Reviews were lukewarm. Critics tagged me as "a young promise", an epithet I came to hate (I had already written a book; I had not made any promises). Sales tanked. Then in February the book won a second, bigger award for best novel published in '07. Sales continued to tank, but I was invited to TV shows, big parties, highbrow literary venues where I stuck out like a sore toe...and I didn't even like the book I was promoting. All in all, I had a weird debut. Nothing went as I planned. I got cash, newsclips, concert tickets (I'm still very thankful for those), and the book didn't sell a thousand copies. 

Carrer Budapest, in Barcelona, 2007. My pic.

I had already shelved away DaWR long before the celebrations ended. I think I abandoned my last copy in a park in Guinardó (I liked the hills in Barcelona now, not the seaside). Sometimes I remember a passage and cringe. I always make sure to point out it's the book I'm over with, though—not the subject. And if nothing else, the ordeal fueled my second novel, of which I'm slightly less ashamed.

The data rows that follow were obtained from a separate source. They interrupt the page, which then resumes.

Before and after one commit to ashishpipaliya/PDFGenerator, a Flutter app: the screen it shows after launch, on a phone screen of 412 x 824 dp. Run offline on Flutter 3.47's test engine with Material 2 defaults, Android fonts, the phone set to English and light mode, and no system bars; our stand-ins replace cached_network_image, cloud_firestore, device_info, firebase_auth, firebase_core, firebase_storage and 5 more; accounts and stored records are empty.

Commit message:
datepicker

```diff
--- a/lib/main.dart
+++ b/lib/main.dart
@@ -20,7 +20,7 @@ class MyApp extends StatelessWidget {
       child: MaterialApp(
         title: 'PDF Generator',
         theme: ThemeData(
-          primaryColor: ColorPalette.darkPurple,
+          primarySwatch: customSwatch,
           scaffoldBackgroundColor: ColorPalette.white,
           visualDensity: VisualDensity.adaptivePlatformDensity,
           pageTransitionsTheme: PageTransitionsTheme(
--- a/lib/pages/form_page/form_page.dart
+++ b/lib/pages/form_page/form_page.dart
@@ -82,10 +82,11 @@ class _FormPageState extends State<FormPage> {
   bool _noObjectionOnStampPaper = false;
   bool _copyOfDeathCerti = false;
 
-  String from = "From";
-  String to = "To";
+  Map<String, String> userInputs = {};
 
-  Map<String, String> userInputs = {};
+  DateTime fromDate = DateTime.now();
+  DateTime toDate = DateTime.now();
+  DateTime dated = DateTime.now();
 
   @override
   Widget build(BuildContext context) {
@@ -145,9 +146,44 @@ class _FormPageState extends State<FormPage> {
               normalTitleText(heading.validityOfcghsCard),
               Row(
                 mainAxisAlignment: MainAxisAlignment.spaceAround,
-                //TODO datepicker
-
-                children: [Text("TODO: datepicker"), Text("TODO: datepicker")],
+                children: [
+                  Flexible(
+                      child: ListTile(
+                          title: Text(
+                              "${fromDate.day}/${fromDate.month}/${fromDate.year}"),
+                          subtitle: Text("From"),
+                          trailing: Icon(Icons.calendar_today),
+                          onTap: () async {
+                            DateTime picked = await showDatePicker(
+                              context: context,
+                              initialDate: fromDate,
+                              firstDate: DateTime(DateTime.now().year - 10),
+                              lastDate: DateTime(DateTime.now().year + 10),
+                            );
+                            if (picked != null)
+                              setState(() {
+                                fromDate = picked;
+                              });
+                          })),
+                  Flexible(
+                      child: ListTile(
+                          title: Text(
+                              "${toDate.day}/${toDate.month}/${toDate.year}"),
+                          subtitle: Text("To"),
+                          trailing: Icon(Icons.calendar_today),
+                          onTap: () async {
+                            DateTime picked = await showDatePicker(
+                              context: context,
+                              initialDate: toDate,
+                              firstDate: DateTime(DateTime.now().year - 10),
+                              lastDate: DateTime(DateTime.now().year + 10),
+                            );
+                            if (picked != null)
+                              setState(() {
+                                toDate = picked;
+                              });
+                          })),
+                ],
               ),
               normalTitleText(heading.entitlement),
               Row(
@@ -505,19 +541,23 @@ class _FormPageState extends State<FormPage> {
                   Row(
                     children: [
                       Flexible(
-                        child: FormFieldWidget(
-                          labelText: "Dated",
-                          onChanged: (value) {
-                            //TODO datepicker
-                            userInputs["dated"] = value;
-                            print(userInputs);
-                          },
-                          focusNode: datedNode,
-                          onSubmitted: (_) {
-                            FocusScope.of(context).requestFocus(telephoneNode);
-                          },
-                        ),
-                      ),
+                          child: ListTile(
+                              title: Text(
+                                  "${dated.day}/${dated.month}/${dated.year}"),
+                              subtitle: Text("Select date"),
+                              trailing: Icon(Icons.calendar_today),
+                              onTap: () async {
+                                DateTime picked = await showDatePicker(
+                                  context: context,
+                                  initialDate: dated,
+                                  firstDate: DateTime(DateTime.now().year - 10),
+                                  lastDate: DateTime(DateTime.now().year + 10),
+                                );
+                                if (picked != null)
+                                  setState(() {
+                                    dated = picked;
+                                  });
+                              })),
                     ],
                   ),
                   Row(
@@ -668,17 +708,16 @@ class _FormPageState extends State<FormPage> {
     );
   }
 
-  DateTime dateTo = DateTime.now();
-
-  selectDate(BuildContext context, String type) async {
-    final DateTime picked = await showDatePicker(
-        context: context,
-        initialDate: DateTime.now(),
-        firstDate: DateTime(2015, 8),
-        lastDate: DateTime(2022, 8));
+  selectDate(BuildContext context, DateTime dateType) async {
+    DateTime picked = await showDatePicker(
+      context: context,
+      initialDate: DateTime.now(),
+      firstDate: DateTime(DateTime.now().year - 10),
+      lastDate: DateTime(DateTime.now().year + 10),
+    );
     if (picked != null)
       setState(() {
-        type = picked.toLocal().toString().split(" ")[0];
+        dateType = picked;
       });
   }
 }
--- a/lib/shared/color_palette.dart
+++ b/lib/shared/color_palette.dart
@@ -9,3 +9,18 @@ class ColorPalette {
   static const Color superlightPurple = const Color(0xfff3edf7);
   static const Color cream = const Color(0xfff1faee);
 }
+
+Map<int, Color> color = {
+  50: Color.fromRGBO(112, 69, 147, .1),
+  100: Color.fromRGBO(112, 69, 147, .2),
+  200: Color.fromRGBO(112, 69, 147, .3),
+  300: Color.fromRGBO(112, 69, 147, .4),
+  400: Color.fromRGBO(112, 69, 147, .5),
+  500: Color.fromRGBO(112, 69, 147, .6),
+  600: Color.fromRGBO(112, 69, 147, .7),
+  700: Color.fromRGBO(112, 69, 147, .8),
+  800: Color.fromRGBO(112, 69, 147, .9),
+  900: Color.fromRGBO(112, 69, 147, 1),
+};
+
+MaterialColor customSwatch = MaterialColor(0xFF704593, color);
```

It's funny how, out of the two main themes in "The Approach to Al-Mu'tasim", the one about books that are better reviewed than written has always stuck with me, whereas I keep losing sight of the other one, which was something in the lines of, "it's the journey, not the destination." It is implied in Borges's story that the man who is searching for Al-Mu'tasim becomes Al-Mu'tasim in the process. I did not become Winona Ryder (though I became "the Winona guy" in the Catalan scene; that epithet I like), but the process of writing DaWR, and publishing it, and hating it, did get me closer to my idols somehow: it demystified them for me; it helped me see that their art, even well-paid art, even multi-awarded art, may be botched in their eyes. And yes, I'm the kind of fanboy to listen to Sinéad O'Connor's first album or play Cuphead or watch Bo Burnham's What and scream, "How is this possible—this is a perfect work on the first try!" but I bet the artists behind those things see how short of perfection they fall all the time. Winona said decades ago (Life, Dec. 1994) that she hadn't been proud of her acting until her twelfth film. Matter of fact, another thing I learned from my debut is that interviews rarely convey what you meant to say, so I'll take that statement with a grain of salt, but what I mean is, I understand it. My first book was trash, but writing it put me in the position to write less trashy books now. And the books will never be perfect, I guess, but that's how it works: at some point, I have to stop trying to improve a manuscript, and hope it will improve me. So be it. God knows I could use the improvement.